──────── Material provided ────────

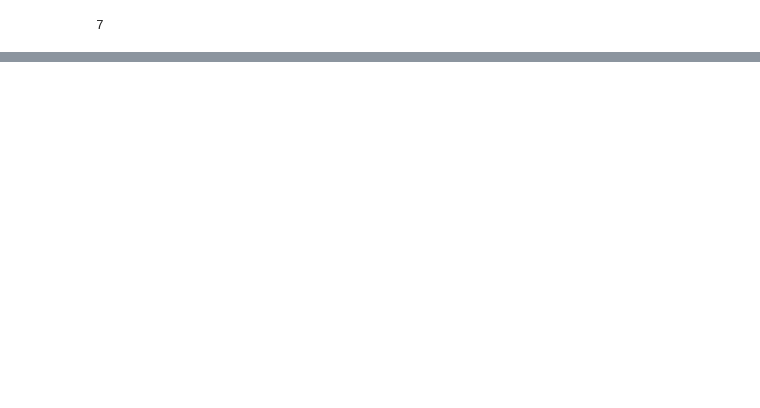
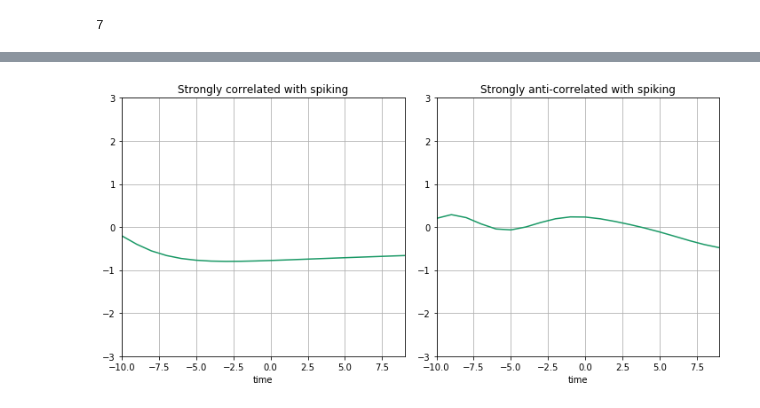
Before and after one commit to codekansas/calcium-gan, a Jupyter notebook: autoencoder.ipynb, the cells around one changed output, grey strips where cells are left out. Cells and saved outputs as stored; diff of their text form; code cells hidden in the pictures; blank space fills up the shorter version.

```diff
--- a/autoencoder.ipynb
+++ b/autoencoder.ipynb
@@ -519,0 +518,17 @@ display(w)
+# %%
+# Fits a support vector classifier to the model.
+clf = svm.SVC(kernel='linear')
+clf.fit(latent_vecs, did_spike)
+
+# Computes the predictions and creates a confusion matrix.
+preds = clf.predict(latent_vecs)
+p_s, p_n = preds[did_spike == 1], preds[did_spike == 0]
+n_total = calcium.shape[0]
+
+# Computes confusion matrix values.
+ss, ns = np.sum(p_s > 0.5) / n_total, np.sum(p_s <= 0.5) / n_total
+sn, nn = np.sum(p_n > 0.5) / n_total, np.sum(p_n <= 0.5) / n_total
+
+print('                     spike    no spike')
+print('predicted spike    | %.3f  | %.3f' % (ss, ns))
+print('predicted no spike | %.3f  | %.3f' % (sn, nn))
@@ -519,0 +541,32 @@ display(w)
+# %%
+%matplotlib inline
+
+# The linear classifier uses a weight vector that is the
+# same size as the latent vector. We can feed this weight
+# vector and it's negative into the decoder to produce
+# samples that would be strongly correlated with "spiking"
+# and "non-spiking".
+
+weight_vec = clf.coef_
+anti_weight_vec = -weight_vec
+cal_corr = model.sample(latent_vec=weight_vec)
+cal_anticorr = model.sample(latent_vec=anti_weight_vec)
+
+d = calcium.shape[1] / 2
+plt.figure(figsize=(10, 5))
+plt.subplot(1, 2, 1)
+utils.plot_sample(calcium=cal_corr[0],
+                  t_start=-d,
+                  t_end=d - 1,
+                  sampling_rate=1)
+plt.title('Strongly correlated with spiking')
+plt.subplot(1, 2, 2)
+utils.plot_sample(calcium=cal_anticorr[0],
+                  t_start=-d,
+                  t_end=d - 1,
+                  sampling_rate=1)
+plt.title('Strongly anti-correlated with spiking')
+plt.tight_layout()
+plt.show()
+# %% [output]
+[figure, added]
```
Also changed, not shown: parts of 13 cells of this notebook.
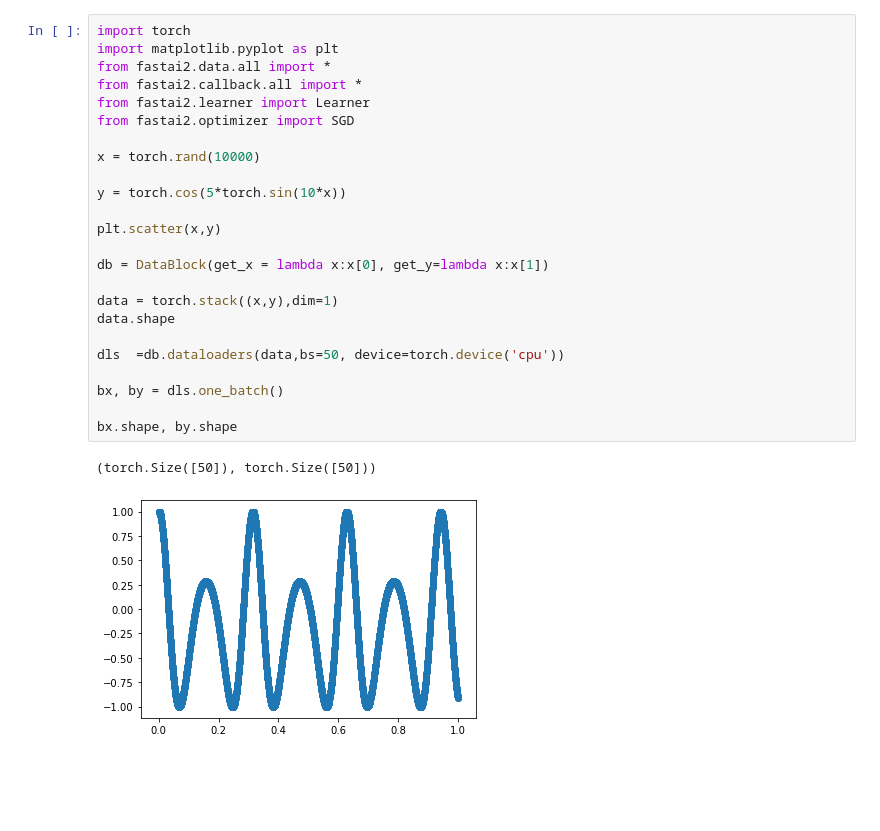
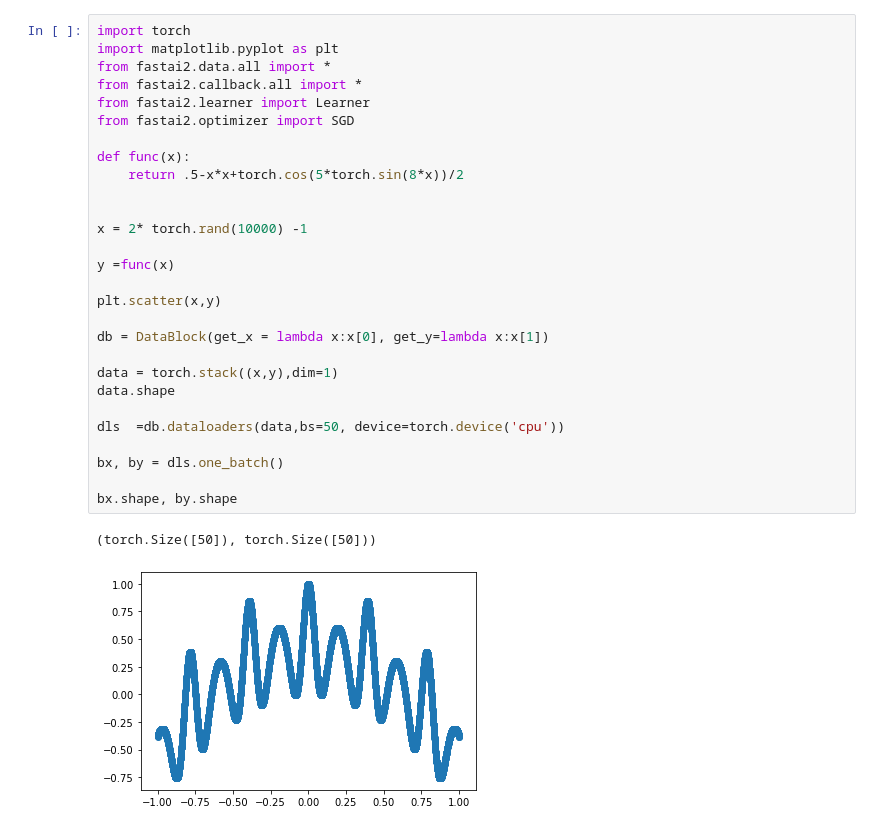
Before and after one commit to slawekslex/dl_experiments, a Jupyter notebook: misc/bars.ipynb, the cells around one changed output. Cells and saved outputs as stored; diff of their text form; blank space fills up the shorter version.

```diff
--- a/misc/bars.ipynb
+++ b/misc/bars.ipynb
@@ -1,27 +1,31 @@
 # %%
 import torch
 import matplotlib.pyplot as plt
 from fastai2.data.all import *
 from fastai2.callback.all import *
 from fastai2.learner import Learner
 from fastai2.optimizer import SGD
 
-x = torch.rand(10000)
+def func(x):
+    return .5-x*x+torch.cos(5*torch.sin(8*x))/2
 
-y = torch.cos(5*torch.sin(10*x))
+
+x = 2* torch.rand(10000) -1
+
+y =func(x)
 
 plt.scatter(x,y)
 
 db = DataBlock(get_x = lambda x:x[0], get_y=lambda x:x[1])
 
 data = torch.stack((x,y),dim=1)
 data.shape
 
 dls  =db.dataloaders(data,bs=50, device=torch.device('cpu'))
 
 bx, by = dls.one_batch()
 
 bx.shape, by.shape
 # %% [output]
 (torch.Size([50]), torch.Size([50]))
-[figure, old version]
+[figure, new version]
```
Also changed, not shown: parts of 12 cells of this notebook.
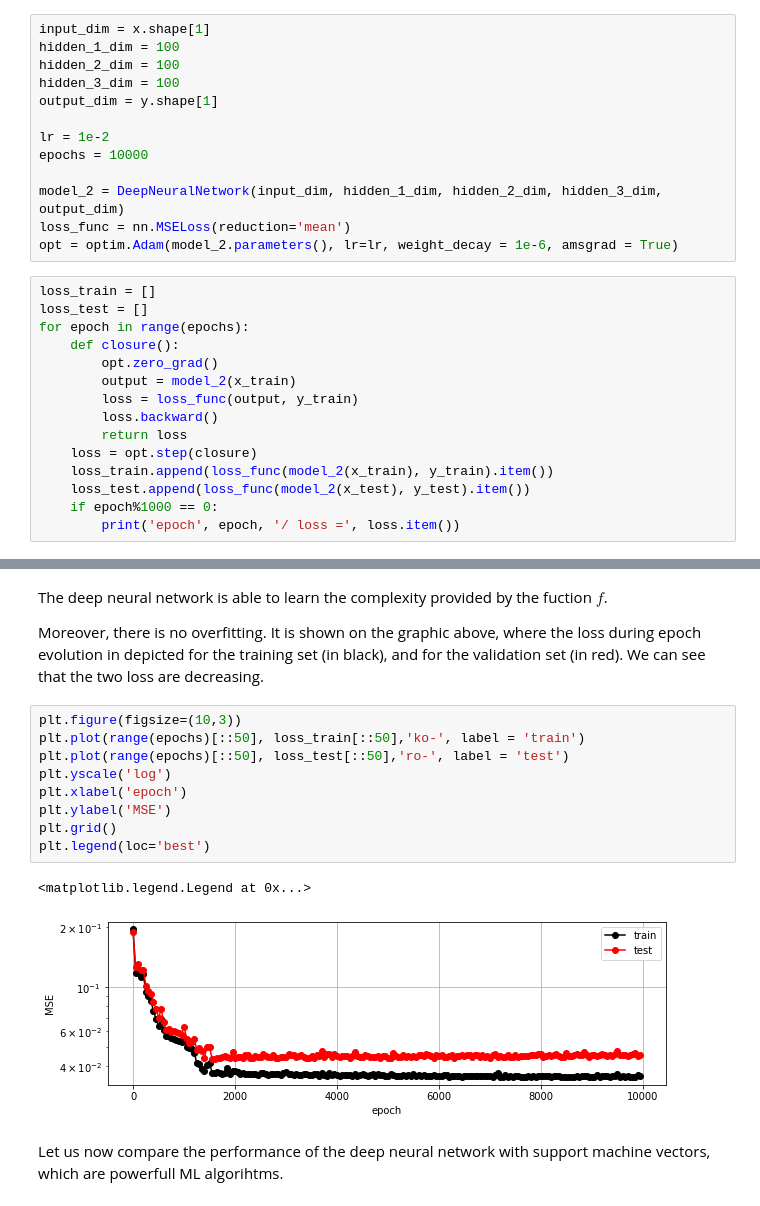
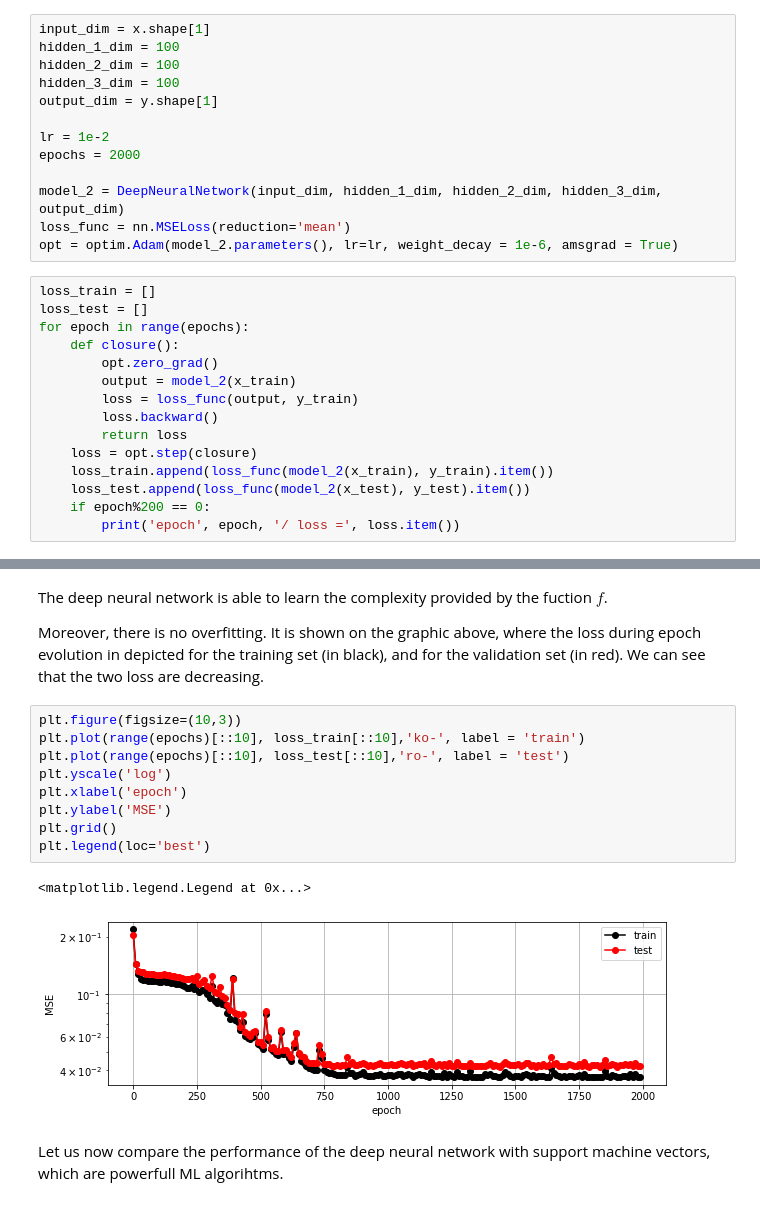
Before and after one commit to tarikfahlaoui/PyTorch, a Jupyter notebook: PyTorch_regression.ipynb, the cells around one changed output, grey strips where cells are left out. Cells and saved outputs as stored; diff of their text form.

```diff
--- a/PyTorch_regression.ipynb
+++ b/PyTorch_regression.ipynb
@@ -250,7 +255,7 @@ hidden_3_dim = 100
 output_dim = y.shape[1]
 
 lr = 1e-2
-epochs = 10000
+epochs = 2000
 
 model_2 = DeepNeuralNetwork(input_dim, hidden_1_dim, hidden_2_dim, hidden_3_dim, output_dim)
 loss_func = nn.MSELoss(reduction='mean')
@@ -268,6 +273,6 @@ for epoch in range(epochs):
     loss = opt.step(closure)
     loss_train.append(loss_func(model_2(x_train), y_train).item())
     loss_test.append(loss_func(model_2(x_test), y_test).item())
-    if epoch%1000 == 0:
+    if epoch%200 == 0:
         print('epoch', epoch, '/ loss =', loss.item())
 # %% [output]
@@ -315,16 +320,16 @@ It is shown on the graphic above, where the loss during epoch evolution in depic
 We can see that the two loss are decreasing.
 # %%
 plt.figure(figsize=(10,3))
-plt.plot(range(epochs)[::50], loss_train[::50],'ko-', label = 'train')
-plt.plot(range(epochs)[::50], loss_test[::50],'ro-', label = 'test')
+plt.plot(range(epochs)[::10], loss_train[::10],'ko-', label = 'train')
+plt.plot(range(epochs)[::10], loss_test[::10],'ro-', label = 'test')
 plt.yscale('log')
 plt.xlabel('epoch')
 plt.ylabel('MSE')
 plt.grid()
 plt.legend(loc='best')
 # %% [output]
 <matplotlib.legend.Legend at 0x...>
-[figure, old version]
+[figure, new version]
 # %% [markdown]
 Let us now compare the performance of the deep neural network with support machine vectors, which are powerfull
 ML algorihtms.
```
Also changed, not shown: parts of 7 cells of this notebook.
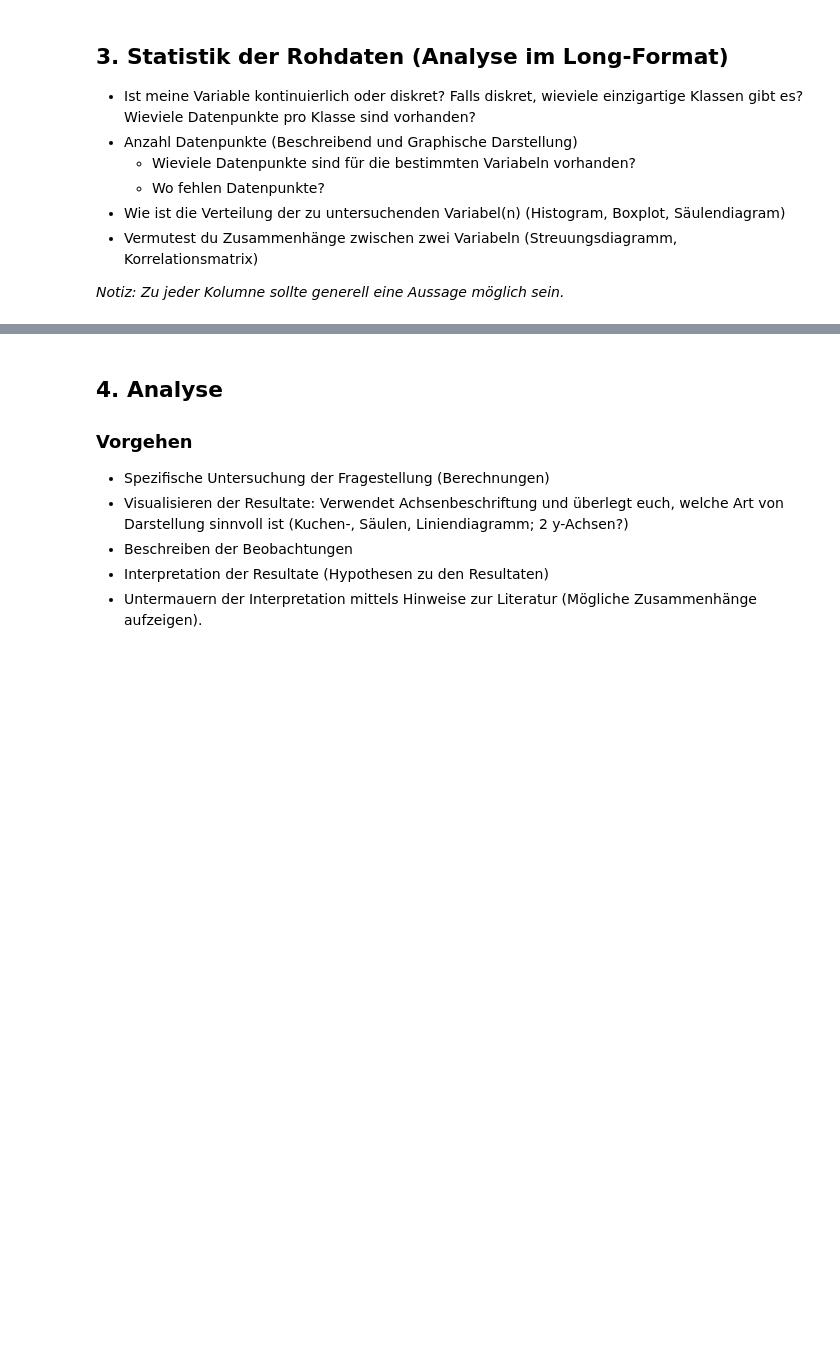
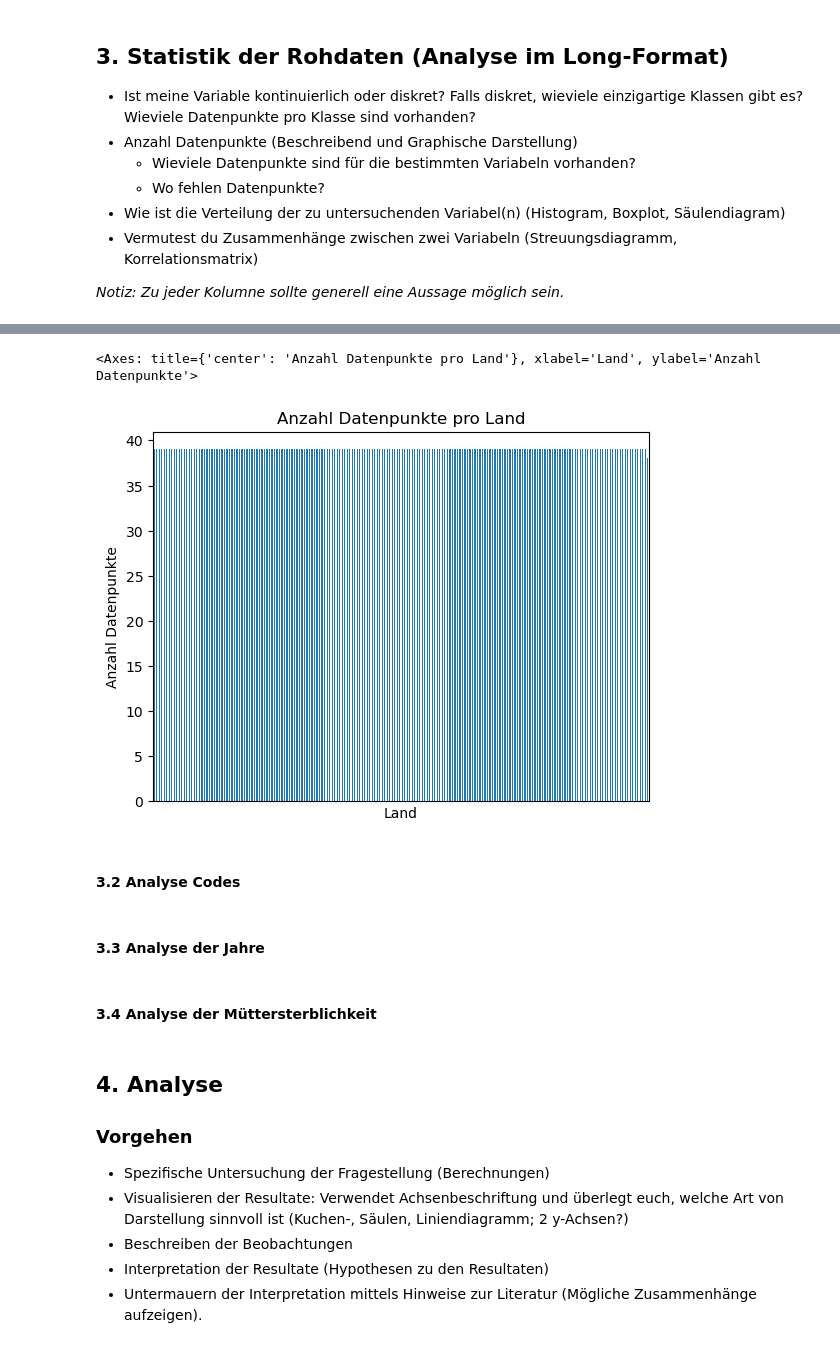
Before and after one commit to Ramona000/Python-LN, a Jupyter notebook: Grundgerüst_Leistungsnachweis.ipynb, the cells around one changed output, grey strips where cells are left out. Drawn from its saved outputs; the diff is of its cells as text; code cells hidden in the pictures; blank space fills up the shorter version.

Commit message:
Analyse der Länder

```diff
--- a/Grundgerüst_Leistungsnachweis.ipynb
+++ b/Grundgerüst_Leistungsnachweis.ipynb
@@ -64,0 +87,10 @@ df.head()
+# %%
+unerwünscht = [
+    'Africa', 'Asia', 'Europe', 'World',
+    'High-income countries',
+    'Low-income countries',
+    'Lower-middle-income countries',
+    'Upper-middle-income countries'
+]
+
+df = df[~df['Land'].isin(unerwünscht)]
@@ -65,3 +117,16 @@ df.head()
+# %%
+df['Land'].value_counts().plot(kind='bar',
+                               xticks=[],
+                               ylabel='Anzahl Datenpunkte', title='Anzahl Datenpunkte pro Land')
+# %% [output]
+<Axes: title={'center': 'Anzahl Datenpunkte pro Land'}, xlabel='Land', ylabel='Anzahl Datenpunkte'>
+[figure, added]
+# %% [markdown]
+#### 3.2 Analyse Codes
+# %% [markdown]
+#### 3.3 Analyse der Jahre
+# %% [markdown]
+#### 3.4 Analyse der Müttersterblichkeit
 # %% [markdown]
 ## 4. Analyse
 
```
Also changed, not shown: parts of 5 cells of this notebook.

────────

- What you should do
The lines to return are those in the entries above that include "their".

- Answer space
Before and after one commit to codekansas/calcium-gan, a Jupyter notebook: autoencoder.ipynb, the cells around one changed output, grey strips where cells are left out. Cells and saved outputs as stored; diff of their text form; code cells hidden in the pictures; blank space fills up the shorter version.
Before and after one commit to slawekslex/dl_experiments, a Jupyter notebook: misc/bars.ipynb, the cells around one changed output. Cells and saved outputs as stored; diff of their text form; blank space fills up the shorter version.
Before and after one commit to tarikfahlaoui/PyTorch, a Jupyter notebook: PyTorch_regression.ipynb, the cells around one changed output, grey strips where cells are left out. Cells and saved outputs as stored; diff of their text form.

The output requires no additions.